**How to complete this task**.
The answer must restate the listing word for word, without its images.

--- START ---

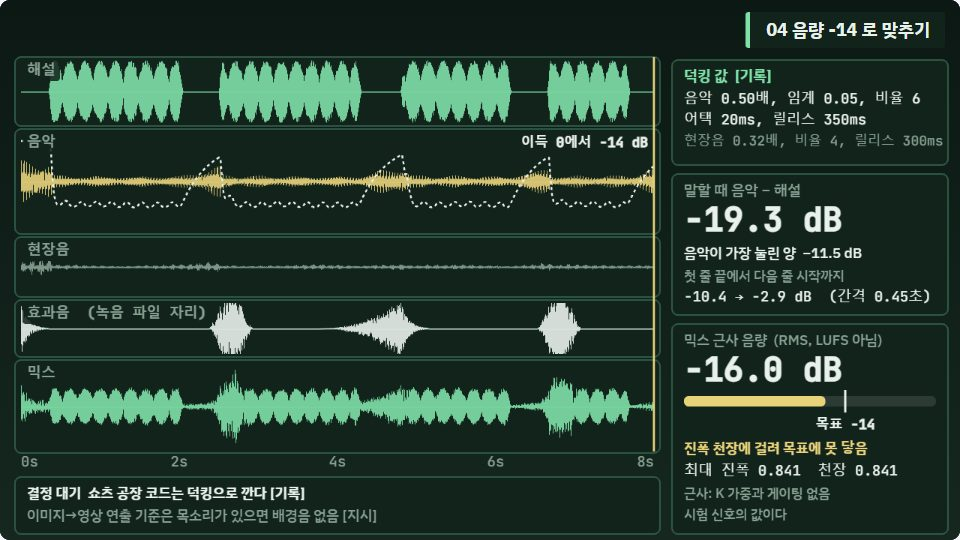
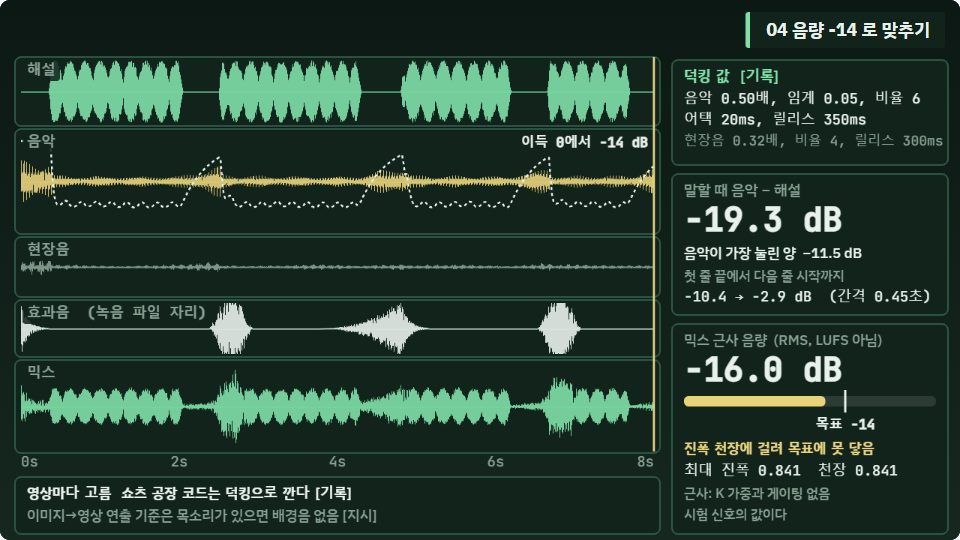
lab: 쇼츠 규칙 R27·R31 결정 반영, 결정 대기 비움

Changed region(s): [[0.0312, 0.8889, 0.375, 0.9481], [0.75, 0.8, 0.9062, 0.8593], [0.75, 0.1185, 0.8125, 0.1778]]

diff --git a/app/lab/_demos/art/d215.js b/app/lab/_demos/art/d215.js
@@ -160,7 +160,7 @@ const demo = {
     x.strokeStyle = PAL.accent2; x.lineWidth = 1.4; const PX = LX + upto * LW; x.beginPath(); x.moveTo(PX, 38); x.lineTo(PX, 301); x.stroke();
     // 결정 대기 카드
     card(x, LX - 4, 318, LW + 8, 38);
-    T(x, '결정 대기  쇼츠 공장 코드는 덕킹으로 깐다 [기록]', LX + 4, 332, 9.5, PAL.ink, 600);
+    T(x, '영상마다 고름  쇼츠 공장 코드는 덕킹으로 깐다 [기록]', LX + 4, 332, 9.5, PAL.ink, 600);
     T(x, '이미지→영상 연출 기준은 목소리가 있으면 배경음 없음 [지시]', LX + 4, 347, 9.5, PAL.muted, 500);
     // 오른쪽 읽기값
     const RX = 448, RW = 184, c0 = done ? PAL.ink : PAL.muted;

diff --git a/app/lab/_demos/art/d215_lowtarget.js b/app/lab/_demos/art/d215_lowtarget.js
@@ -160,7 +160,7 @@ const demo = {
     x.strokeStyle = PAL.accent2; x.lineWidth = 1.4; const PX = LX + upto * LW; x.beginPath(); x.moveTo(PX, 38); x.lineTo(PX, 301); x.stroke();
     // 결정 대기 카드
     card(x, LX - 4, 318, LW + 8, 38);
-    T(x, '결정 대기  쇼츠 공장 코드는 덕킹으로 깐다 [기록]', LX + 4, 332, 9.5, PAL.ink, 600);
+    T(x, '영상마다 고름  쇼츠 공장 코드는 덕킹으로 깐다 [기록]', LX + 4, 332, 9.5, PAL.ink, 600);
     T(x, '이미지→영상 연출 기준은 목소리가 있으면 배경음 없음 [지시]', LX + 4, 347, 9.5, PAL.muted, 500);
     // 오른쪽 읽기값
     const RX = 448, RW = 184, c0 = done ? PAL.ink : PAL.muted;

diff --git a/app/lab/_demos/art/d215_otherfactory.js b/app/lab/_demos/art/d215_otherfactory.js
@@ -160,7 +160,7 @@ const demo = {
     x.strokeStyle = PAL.accent2; x.lineWidth = 1.4; const PX = LX + upto * LW; x.beginPath(); x.moveTo(PX, 38); x.lineTo(PX, 301); x.stroke();
     // 결정 대기 카드
     card(x, LX - 4, 318, LW + 8, 38);
-    T(x, '결정 대기  쇼츠 공장 코드는 덕킹으로 깐다 [기록]', LX + 4, 332, 9.5, PAL.ink, 600);
+    T(x, '영상마다 고름  쇼츠 공장 코드는 덕킹으로 깐다 [기록]', LX + 4, 332, 9.5, PAL.ink, 600);
     T(x, '이미지→영상 연출 기준은 목소리가 있으면 배경음 없음 [지시]', LX + 4, 347, 9.5, PAL.muted, 500);
     // 오른쪽 읽기값
     const RX = 448, RW = 184, c0 = done ? PAL.ink : PAL.muted;

diff --git a/app/lab/_demos/art/d215_quietbed.js b/app/lab/_demos/art/d215_quietbed.js
@@ -160,7 +160,7 @@ const demo = {
     x.strokeStyle = PAL.accent2; x.lineWidth = 1.4; const PX = LX + upto * LW; x.beginPath(); x.moveTo(PX, 38); x.lineTo(PX, 301); x.stroke();
     // 결정 대기 카드
     card(x, LX - 4, 318, LW + 8, 38);
-    T(x, '결정 대기  쇼츠 공장 코드는 덕킹으로 깐다 [기록]', LX + 4, 332, 9.5, PAL.ink, 600);
+    T(x, '영상마다 고름  쇼츠 공장 코드는 덕킹으로 깐다 [기록]', LX + 4, 332, 9.5, PAL.ink, 600);
     T(x, '이미지→영상 연출 기준은 목소리가 있으면 배경음 없음 [지시]', LX + 4, 347, 9.5, PAL.muted, 500);
     // 오른쪽 읽기값
     const RX = 448, RW = 184, c0 = done ? PAL.ink : PAL.muted;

--- END ---

**Result for this exercise**.
lab: 쇼츠 규칙 R27·R31 결정 반영, 결정 대기 비움

Changed region(s): [[0.0312, 0.8889, 0.375, 0.9481], [0.75, 0.8, 0.9062, 0.8593], [0.75, 0.1185, 0.8125, 0.1778]]

diff --git a/app/lab/_demos/art/d215.js b/app/lab/_demos/art/d215.js
@@ -160,7 +160,7 @@ const demo = {
     x.strokeStyle = PAL.accent2; x.lineWidth = 1.4; const PX = LX + upto * LW; x.beginPath(); x.moveTo(PX, 38); x.lineTo(PX, 301); x.stroke();
     // 결정 대기 카드
     card(x, LX - 4, 318, LW + 8, 38);
-    T(x, '결정 대기  쇼츠 공장 코드는 덕킹으로 깐다 [기록]', LX + 4, 332, 9.5, PAL.ink, 600);
+    T(x, '영상마다 고름  쇼츠 공장 코드는 덕킹으로 깐다 [기록]', LX + 4, 332, 9.5, PAL.ink, 600);
     T(x, '이미지→영상 연출 기준은 목소리가 있으면 배경음 없음 [지시]', LX + 4, 347, 9.5, PAL.muted, 500);
     // 오른쪽 읽기값
     const RX = 448, RW = 184, c0 = done ? PAL.ink : PAL.muted;

diff --git a/app/lab/_demos/art/d215_lowtarget.js b/app/lab/_demos/art/d215_lowtarget.js
@@ -160,7 +160,7 @@ const demo = {
     x.strokeStyle = PAL.accent2; x.lineWidth = 1.4; const PX = LX + upto * LW; x.beginPath(); x.moveTo(PX, 38); x.lineTo(PX, 301); x.stroke();
     // 결정 대기 카드
     card(x, LX - 4, 318, LW + 8, 38);
-    T(x, '결정 대기  쇼츠 공장 코드는 덕킹으로 깐다 [기록]', LX + 4, 332, 9.5, PAL.ink, 600);
+    T(x, '영상마다 고름  쇼츠 공장 코드는 덕킹으로 깐다 [기록]', LX + 4, 332, 9.5, PAL.ink, 600);
     T(x, '이미지→영상 연출 기준은 목소리가 있으면 배경음 없음 [지시]', LX + 4, 347, 9.5, PAL.muted, 500);
     // 오른쪽 읽기값
     const RX = 448, RW = 184, c0 = done ? PAL.ink : PAL.muted;

diff --git a/app/lab/_demos/art/d215_otherfactory.js b/app/lab/_demos/art/d215_otherfactory.js
@@ -160,7 +160,7 @@ const demo = {
     x.strokeStyle = PAL.accent2; x.lineWidth = 1.4; const PX = LX + upto * LW; x.beginPath(); x.moveTo(PX, 38); x.lineTo(PX, 301); x.stroke();
     // 결정 대기 카드
     card(x, LX - 4, 318, LW + 8, 38);
-    T(x, '결정 대기  쇼츠 공장 코드는 덕킹으로 깐다 [기록]', LX + 4, 332, 9.5, PAL.ink, 600);
+    T(x, '영상마다 고름  쇼츠 공장 코드는 덕킹으로 깐다 [기록]', LX + 4, 332, 9.5, PAL.ink, 600);
     T(x, '이미지→영상 연출 기준은 목소리가 있으면 배경음 없음 [지시]', LX + 4, 347, 9.5, PAL.muted, 500);
     // 오른쪽 읽기값
     const RX = 448, RW = 184, c0 = done ? PAL.ink : PAL.muted;

diff --git a/app/lab/_demos/art/d215_quietbed.js b/app/lab/_demos/art/d215_quietbed.js
@@ -160,7 +160,7 @@ const demo = {
     x.strokeStyle = PAL.accent2; x.lineWidth = 1.4; const PX = LX + upto * LW; x.beginPath(); x.moveTo(PX, 38); x.lineTo(PX, 301); x.stroke();
     // 결정 대기 카드
     card(x, LX - 4, 318, LW + 8, 38);
-    T(x, '결정 대기  쇼츠 공장 코드는 덕킹으로 깐다 [기록]', LX + 4, 332, 9.5, PAL.ink, 600);
+    T(x, '영상마다 고름  쇼츠 공장 코드는 덕킹으로 깐다 [기록]', LX + 4, 332, 9.5, PAL.ink, 600);
     T(x, '이미지→영상 연출 기준은 목소리가 있으면 배경음 없음 [지시]', LX + 4, 347, 9.5, PAL.muted, 500);
     // 오른쪽 읽기값
     const RX = 448, RW = 184, c0 = done ? PAL.ink : PAL.muted;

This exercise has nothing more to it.